In the design process of energy harvesting systems based on piezoelectric elements, achievable energy output is the most interesting factor. To estimate this amount a priori manufacturing of prototypes a mathematical model is very helpful. Within this contribution we will introduce a model based on electro-mechanical circuit theory. Its parameters are identified by measurements and the model is validated by comparison to experimental results.
The model is designed to support the development-engineer in the dimensioning of energy harvesting units to specific application demands. Two main challenges in device design are investigated with the mathematical
model: influence of the ambient excitation frequency, and influence of the load impedance.
Typically, the equivalent model approach delivers models for piezoelectric elements that are driven in resonance by electrical excitation. In the case of energy harvesting the piezoelectric elements are excited mechanically and most often non-resonant. Thus, we first set up a mechanical equivalent model for base excited systems. In first approximation it represents an energy harvesting unit around one resonance frequency. The model is expandable for a wider frequency range using the superpositioning of multiple circuits.
From the viewpoint of optimum energy transformation between mechanical and electrical energy it is favorable to drive piezoelectric elements at resonance or anti-resonance.
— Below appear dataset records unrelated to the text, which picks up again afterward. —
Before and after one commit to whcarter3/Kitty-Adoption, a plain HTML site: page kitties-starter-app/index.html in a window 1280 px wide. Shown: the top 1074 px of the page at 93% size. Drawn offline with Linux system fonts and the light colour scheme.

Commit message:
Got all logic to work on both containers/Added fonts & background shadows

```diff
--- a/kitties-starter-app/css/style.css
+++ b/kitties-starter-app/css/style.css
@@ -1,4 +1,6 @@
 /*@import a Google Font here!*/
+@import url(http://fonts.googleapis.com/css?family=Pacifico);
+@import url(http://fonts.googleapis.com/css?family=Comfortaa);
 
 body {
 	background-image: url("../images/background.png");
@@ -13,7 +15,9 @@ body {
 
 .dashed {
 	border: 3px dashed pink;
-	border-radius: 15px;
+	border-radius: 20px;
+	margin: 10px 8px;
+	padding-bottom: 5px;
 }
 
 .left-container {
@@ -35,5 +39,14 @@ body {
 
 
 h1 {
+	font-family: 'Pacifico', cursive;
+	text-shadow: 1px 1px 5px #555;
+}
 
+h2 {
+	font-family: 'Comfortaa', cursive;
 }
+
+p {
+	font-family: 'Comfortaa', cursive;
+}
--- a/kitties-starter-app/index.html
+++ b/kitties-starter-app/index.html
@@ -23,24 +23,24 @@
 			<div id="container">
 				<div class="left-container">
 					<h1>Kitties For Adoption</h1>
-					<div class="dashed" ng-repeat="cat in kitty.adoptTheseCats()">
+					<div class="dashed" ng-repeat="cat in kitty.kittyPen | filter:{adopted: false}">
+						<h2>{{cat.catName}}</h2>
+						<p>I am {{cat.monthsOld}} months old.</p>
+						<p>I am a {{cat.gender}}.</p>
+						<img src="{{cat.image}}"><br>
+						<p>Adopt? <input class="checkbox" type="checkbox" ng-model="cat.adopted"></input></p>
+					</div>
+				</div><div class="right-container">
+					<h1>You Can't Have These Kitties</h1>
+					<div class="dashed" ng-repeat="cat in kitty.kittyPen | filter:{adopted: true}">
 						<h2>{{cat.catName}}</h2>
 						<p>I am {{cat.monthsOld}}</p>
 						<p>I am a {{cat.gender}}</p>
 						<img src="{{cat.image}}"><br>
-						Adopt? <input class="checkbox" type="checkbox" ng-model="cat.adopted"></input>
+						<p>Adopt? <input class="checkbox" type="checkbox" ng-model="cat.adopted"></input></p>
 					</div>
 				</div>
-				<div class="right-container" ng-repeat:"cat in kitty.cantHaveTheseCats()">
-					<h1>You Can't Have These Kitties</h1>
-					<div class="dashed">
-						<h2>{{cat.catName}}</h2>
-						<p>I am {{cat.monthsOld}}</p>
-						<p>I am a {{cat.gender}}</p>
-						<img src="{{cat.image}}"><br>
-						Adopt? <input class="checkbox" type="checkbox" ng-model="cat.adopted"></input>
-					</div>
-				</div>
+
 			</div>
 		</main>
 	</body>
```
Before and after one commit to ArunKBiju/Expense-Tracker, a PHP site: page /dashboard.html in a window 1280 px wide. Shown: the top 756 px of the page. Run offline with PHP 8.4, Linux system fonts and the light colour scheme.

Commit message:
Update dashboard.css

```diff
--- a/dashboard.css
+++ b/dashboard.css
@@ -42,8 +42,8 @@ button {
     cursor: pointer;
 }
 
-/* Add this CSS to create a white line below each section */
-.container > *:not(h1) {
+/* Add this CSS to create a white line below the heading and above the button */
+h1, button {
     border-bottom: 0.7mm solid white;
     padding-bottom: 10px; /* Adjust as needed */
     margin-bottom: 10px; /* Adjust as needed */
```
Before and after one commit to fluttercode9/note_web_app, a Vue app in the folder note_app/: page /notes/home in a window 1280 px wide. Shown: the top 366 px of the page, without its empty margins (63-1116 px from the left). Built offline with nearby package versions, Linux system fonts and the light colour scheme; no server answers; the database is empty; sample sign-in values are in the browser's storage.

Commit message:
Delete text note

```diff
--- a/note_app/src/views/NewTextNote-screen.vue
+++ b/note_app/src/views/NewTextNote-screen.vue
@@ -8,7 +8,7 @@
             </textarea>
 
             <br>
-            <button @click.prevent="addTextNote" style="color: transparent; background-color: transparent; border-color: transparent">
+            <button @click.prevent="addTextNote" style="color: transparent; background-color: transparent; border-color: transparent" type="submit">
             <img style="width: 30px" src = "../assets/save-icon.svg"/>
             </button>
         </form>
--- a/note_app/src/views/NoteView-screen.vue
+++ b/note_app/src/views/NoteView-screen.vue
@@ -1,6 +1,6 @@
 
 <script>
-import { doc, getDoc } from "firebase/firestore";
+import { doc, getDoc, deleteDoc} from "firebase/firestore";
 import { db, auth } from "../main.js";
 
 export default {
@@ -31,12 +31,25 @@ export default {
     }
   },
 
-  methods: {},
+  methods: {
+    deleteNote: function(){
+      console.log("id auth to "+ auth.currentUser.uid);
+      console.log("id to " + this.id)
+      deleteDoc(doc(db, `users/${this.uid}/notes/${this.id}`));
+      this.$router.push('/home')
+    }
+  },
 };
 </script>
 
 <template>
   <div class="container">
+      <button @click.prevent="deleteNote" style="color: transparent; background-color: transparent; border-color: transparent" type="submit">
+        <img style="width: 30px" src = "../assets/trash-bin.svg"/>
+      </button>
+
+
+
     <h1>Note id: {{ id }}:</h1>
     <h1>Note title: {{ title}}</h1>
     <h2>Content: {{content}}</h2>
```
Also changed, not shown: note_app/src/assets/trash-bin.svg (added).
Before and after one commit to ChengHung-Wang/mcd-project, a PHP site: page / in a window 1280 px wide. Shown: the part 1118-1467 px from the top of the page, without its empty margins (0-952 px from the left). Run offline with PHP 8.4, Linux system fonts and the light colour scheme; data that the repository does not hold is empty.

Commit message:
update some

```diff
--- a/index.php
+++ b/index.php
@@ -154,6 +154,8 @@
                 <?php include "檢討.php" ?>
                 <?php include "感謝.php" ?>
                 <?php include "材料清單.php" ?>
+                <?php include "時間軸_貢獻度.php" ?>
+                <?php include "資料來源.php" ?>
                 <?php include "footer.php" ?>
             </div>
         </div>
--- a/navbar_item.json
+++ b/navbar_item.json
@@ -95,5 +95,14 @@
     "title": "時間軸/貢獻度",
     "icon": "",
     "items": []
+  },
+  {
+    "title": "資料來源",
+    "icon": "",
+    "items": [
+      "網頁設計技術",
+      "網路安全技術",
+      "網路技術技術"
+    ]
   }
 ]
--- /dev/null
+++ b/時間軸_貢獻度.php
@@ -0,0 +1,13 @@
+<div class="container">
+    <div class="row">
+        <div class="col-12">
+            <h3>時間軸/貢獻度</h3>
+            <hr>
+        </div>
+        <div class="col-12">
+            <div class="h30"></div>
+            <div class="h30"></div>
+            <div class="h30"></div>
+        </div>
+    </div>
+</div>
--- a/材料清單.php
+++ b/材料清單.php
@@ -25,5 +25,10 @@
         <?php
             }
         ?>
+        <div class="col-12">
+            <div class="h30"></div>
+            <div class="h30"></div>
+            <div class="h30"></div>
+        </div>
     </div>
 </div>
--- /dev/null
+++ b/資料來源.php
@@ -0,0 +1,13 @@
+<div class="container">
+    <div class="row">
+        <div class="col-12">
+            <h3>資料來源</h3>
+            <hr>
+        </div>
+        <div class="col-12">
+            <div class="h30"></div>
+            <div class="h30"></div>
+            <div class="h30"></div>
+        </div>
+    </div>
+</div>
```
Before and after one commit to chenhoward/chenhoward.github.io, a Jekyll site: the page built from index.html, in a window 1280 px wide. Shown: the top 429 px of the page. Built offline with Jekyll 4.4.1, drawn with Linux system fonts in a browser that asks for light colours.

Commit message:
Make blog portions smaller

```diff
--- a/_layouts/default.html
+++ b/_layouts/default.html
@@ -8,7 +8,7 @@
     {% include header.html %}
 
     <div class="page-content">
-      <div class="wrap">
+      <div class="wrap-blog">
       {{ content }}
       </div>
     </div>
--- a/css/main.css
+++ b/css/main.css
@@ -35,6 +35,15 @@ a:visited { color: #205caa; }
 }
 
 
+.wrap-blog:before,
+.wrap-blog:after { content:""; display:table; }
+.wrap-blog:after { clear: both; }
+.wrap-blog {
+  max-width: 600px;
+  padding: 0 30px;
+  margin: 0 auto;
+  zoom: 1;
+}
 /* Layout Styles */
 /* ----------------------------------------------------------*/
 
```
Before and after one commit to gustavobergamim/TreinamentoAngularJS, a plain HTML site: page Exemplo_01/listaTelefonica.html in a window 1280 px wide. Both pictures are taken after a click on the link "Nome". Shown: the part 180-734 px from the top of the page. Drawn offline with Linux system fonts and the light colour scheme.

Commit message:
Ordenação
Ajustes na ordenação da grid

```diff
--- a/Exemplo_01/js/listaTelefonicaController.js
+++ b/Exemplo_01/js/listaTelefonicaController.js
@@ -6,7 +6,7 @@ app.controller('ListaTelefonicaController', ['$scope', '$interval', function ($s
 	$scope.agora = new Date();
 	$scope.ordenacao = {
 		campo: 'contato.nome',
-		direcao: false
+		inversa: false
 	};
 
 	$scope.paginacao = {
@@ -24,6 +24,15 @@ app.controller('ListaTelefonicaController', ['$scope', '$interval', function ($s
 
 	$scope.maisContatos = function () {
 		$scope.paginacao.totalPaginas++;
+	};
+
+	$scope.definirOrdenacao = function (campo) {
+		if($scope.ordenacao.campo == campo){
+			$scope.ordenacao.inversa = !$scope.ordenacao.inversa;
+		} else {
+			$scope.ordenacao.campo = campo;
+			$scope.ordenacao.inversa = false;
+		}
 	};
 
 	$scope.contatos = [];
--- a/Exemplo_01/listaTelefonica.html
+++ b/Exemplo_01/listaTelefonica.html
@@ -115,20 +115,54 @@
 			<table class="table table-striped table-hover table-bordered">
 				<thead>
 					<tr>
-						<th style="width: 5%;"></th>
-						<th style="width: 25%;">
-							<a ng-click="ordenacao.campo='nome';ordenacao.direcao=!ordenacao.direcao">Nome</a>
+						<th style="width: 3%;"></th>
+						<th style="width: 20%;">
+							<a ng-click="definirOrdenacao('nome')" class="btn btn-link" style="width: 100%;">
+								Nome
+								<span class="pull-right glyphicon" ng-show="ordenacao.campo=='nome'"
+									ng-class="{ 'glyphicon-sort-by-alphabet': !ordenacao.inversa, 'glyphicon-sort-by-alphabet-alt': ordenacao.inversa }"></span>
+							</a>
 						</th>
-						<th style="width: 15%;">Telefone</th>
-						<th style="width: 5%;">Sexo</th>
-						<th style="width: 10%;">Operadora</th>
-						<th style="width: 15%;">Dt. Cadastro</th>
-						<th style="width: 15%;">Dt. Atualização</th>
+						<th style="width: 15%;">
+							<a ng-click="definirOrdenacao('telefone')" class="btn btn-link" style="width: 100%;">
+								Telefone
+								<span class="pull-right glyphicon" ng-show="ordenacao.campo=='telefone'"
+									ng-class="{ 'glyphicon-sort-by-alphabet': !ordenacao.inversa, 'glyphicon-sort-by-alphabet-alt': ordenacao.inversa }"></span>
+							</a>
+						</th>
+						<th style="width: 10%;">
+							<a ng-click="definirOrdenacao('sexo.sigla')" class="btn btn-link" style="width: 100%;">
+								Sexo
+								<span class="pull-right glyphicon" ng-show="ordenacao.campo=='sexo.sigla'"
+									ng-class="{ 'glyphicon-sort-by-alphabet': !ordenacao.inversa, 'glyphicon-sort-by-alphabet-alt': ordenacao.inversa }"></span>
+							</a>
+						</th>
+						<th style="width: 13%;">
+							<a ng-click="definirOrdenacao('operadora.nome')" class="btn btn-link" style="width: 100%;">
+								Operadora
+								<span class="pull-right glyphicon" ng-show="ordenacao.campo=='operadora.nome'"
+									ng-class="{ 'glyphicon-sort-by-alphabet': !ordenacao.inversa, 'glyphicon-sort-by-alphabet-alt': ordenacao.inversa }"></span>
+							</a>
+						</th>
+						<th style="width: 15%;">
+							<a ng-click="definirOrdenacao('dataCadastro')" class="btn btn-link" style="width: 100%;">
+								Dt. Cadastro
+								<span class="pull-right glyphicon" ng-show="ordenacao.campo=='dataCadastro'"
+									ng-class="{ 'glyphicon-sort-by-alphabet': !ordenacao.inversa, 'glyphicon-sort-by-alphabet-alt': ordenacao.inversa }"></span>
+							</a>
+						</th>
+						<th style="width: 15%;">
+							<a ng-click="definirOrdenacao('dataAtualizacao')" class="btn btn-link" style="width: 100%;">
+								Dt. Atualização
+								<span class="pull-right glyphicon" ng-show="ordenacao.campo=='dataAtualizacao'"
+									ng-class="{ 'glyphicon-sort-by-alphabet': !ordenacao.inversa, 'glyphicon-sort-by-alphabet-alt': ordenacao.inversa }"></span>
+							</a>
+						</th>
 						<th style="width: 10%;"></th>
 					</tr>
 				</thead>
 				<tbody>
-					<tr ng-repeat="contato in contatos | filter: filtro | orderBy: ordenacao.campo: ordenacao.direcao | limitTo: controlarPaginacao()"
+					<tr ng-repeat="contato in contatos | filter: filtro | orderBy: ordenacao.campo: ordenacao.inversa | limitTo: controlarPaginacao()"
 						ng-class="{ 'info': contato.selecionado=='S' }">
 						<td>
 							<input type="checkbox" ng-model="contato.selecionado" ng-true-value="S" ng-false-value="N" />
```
Thus, an energy harvesting system should be tuned to the excitation frequency.